Doug Belshaw: [00:18:42] No, it really is. And the interesting thing there is that you get like a loyalty card for going to different shops like Tesco or Sainsbury’s or whatever, and that gets you points, but you’re just a consumer. Whereas with the co-op you own a little bit of it and you get to decide what to do with that money. Like you literally can vote in your community where some of the the proceeds are going, which is an important thing to do. Also another shop, which is John Lewis, which is a chain of large department stores in the UK. I don’t think they necessarily call themselves a co-op, but they are worker owned and operated, which is kind of the same thing in in what we’re talking about here.
Laura Hilliger: [00:19:20] Yeah.Yeah, there’s also there’s a clothing brand in the United States that has like a lot a lot of physical well, I mean, I guess they’re probably closed now, but physical in-person stores called REI, it’s an outdoor brand. And I recently learned that they are also a co-op. And, you know, they’re very, very well known in a large swath of the United States. So yeah, for for listeners, you know, take a look around. I’m sure you will find some examples of cooperatives that you interact with on a regular basis and you might not have known that they were cooperatives.
Laura Hilliger: [00:20:03] Doug. Did I lose you? You’re muted.
Doug Belshaw: [00:20:06] No, I decided to mute. That was a good idea, wasn’t it? So what I was saying during that cool bit where I was muted was that Wikipedia has a page for everything, right? And there was a page for some of the more famous cooperatives in different countries around the world. So yeah, have a look at that. And you might be surprised, like Laura said, for some of the things which you didn’t realise were cooperatives which actually are in the UK. It’s interesting because a lot of the time they do tend to use co-op in their name. Um, not all of them do. Suma, for example, which is a Whole Foods co-op, don’t tend to use co-op in their name, but other ones are. I know some football clubs are cooperatively owned etcetera.

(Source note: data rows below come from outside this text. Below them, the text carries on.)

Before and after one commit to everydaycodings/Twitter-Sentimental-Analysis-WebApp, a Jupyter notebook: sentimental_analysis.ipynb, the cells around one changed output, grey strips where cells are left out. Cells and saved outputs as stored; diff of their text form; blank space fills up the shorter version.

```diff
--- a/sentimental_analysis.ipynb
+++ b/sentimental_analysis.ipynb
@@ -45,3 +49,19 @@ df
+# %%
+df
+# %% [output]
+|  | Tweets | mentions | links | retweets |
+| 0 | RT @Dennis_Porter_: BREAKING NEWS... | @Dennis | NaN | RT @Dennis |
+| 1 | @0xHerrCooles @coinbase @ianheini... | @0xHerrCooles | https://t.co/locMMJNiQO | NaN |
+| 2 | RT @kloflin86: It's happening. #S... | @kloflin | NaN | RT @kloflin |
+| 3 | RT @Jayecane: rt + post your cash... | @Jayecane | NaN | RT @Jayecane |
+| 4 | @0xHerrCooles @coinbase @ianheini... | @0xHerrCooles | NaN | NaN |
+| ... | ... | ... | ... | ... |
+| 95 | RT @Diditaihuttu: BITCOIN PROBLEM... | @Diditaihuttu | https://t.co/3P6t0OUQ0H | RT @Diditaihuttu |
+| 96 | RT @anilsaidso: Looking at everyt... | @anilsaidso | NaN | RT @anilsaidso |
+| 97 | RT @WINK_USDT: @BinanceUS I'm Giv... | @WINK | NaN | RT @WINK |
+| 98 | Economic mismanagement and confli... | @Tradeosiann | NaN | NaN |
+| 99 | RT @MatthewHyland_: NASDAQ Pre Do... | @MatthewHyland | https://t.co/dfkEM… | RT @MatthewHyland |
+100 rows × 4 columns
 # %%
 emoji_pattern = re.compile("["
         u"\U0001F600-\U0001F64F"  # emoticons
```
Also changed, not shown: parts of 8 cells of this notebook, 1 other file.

Laura Hilliger: [00:20:48] You know, you’ve mentioned, you know, UK co-ops quite a bit. And I know something about the UK and the co-operative structure, which is that it doesn’t actually exist. Is that right?

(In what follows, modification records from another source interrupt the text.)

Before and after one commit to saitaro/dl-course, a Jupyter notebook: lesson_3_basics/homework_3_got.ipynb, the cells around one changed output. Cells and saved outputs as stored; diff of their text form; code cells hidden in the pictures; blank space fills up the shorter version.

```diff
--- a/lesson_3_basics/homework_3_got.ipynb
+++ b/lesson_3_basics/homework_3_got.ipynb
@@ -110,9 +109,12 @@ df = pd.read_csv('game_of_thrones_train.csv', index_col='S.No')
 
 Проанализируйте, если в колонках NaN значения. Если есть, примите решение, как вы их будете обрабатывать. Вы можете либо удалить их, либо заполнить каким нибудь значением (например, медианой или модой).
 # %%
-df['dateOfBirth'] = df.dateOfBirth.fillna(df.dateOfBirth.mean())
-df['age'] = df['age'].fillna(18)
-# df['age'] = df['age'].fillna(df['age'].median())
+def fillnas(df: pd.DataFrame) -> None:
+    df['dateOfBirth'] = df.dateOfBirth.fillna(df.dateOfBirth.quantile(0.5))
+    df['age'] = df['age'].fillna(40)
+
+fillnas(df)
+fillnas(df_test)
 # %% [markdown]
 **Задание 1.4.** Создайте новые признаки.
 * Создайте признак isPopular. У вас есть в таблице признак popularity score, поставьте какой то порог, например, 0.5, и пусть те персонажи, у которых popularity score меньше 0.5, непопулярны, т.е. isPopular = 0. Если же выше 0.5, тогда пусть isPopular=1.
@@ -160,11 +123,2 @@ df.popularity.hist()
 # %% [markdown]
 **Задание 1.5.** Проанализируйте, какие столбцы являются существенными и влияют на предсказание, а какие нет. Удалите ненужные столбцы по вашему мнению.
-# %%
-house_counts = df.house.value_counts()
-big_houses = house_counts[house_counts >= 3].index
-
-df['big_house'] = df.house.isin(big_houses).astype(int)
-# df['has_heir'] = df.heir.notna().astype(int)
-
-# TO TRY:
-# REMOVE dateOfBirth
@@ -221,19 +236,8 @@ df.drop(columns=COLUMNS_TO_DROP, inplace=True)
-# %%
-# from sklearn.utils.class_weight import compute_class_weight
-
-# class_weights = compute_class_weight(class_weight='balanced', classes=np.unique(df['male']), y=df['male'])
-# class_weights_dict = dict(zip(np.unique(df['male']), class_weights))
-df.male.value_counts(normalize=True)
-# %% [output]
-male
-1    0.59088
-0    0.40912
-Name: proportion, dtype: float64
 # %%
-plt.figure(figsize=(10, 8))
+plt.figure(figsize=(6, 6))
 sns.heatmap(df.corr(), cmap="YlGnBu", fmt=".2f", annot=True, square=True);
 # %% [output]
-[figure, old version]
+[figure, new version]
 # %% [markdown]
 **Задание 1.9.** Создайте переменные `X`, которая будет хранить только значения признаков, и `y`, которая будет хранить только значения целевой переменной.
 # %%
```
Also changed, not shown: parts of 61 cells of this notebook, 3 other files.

Doug Belshaw: [00:21:01] That’s interesting. Yeah.
Laura Hilliger: [00:21:02] Entity.
Doug Belshaw: [00:21:03] Yeah, that’s right. So if you go to places like Italy or some places in South America, you can literally go and set up a co-op. Like you can fill in a form and you can set up a co-op. That’s not the case in the UK where we set up our co-op. It’s a bit of a it’s a bit of a hack, I guess. Um, well, I can talk about a little bit about that, but I think in Germany you can set up, if not a co-op, something like a co-op. Is that right?
Laura Hilliger: [00:21:30] Yeah. No, it’s it is a co-op. It’s called a Genossenschaft in Germany. That’s the German word for cooperative. But it is. I don’t know if the legal form actually references the seven international cooperative principles, but it is meaning one member, one vote in the German business forum. So in order to be eligible, you have to provide articles of incorporation that clearly lay out that your that your goodness and shaft your cooperative is democratically owned and controlled one member, one vote.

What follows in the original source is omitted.